  • Ramsay Hunt's zone: a delimited skin area supplied by the ganglion geniculi of the nervus intermedius.
  • Ramsay Hunt's paralysis: a disturbance with symptoms resembling those of Parkinsonism, but less intense than in Parkinson's disease.

See also[edit]

References[edit]
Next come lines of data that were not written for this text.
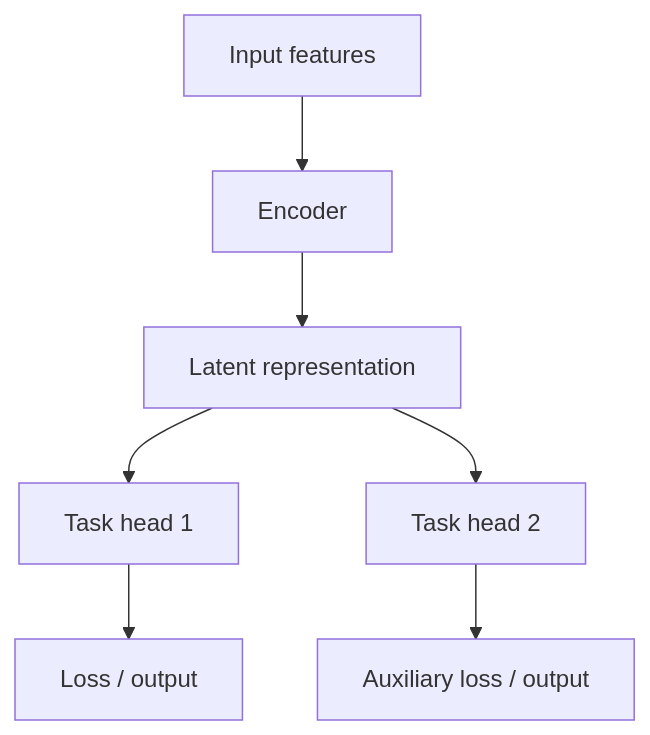
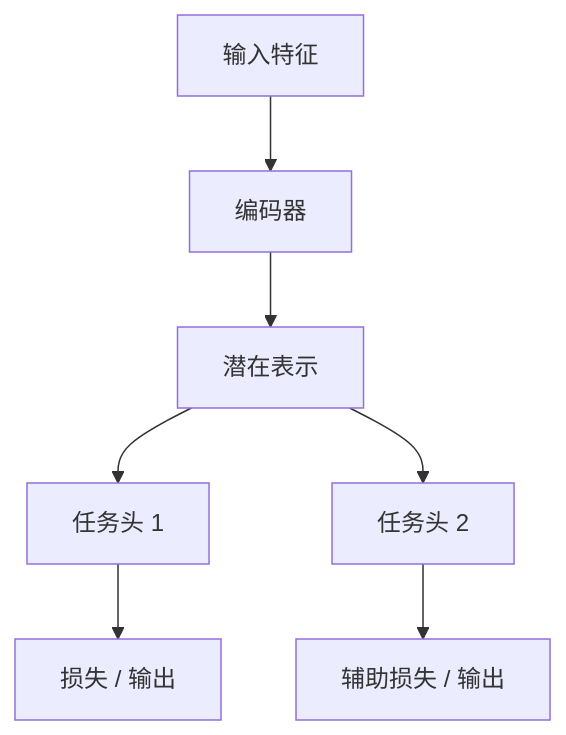
One commit to l1ttle-light/sc-tools changed the second of 2 diagrams in docs/algorithms/template/index.md. Above: the diagram before and after it, drawn with Mermaid. The commit also changed other lines of this file and 37 other files, not shown here.

````diff
--- a/docs/algorithms/template/index.md
+++ b/docs/algorithms/template/index.md
@@ -87,9 +87,9 @@
 ```mermaid
 flowchart TB
-  X["Input features"] --> E["Encoder"]
-  E --> Z["Latent representation"]
-  Z --> H1["Task head 1"]
-  Z --> H2["Task head 2"]
-  H1 --> L1["Loss / output"]
-  H2 --> L2["Auxiliary loss / output"]
+  X["输入特征"] --> E["编码器"]
+  E --> Z["潜在表示"]
+  Z --> H1["任务头 1"]
+  Z --> H2["任务头 2"]
+  H1 --> L1["损失 / 输出"]
+  H2 --> L2["辅助损失 / 输出"]
 ```
````
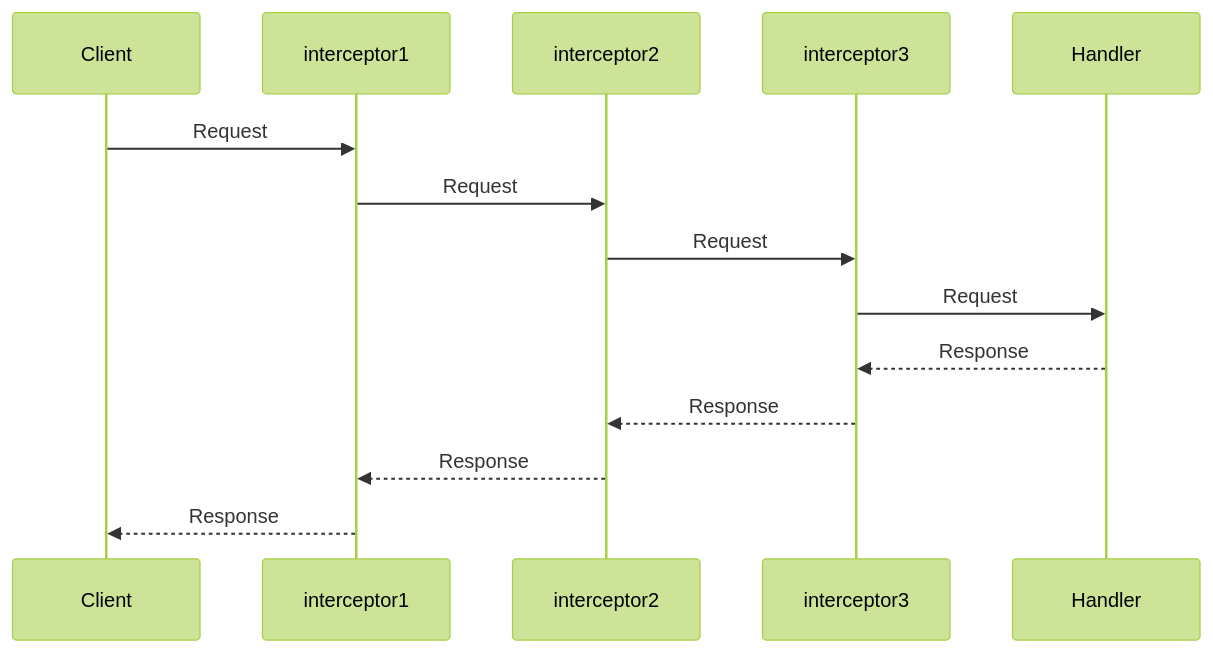
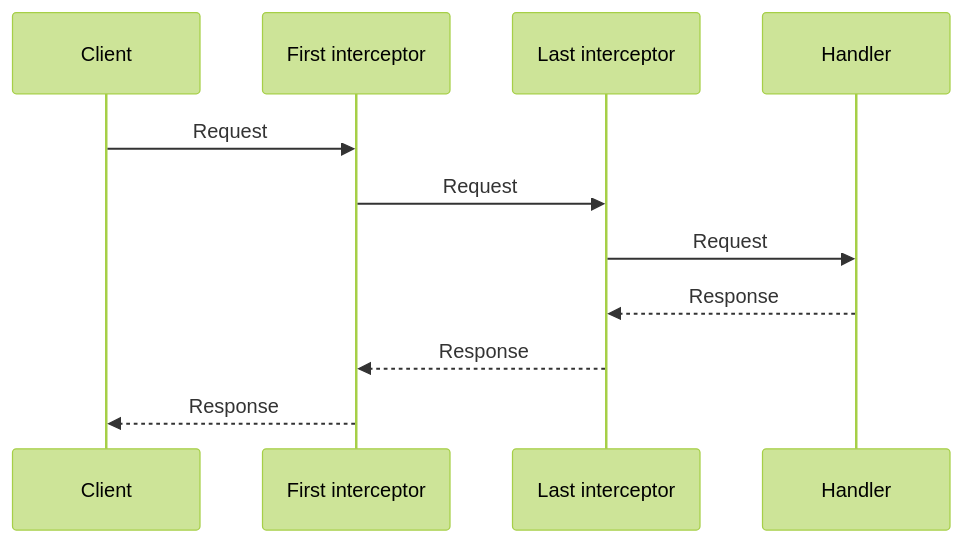
The second of 2 diagrams in en/guide/interceptors/built-in.md (Connectum-Framework/docs), drawn with Mermaid (forest theme) before and after one commit. The commit also changed other lines of this file and 6 other files, not shown here.

First line of the commit message:
docs(diagrams): make wide diagrams readable in the documentation column

````diff
--- a/en/guide/interceptors/built-in.md
+++ b/en/guide/interceptors/built-in.md
@@ -379,17 +379,14 @@
 ```mermaid
 sequenceDiagram
     participant Client
-    participant I1 as interceptor1
-    participant I2 as interceptor2
-    participant I3 as interceptor3
+    participant First as First interceptor
+    participant Last as Last interceptor
     participant Handler
 
-    Client->>I1: Request
-    I1->>I2: Request
-    I2->>I3: Request
-    I3->>Handler: Request
-    Handler-->>I3: Response
-    I3-->>I2: Response
-    I2-->>I1: Response
-    I1-->>Client: Response
+    Client->>First: Request
+    First->>Last: Request
+    Last->>Handler: Request
+    Handler-->>Last: Response
+    Last-->>First: Response
+    First-->>Client: Response
 ```
````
  1. ^ a b Cobb, S.G. (1938). "Obituary - James Ramsay Hunt". Transactions of the Association of American Physicians. 53: 12–13. 
  2. ^ Haruda, Fred; (in Haymaker, W., ed.) (1953). Founders of Neurology. Springfield, Ill.: Thomas. pp. 302–305. 
  3. ^ a b c d "Dr. James Hunt, 63, Neurologist, Dead - Columbia Medical Professor Since 1910 Internationally Famous in His Field - Wrote Widely on Studies - Consultant to Many Hospitals Here - Aided Army Overseas During World War". New York Times. July 23, 1937. p. 19. Retrieved 18 March 2016. 
  4. ^ Ramsay Hunt, J.R. (1907). "On herpetic inflammations of the geniculate ganglion: a new syndrome and its complications". Journal of Nervous and Mental Disease. 34 (2): 73–96. doi:10.1097/00005053-190702000-00001. 
  5. ^ Sweeney, C.J.; Gilden, D.H. (2001). "Ramsay Hunt Syndrome" (PDF). Journal of Neurology Neurosurgery and Psychiatry. 71: 149–154. doi:10.1136/jnnp.71.2.149. PMC 1737523Freely accessible. PMID 11459884. Retrieved 18 March 2016.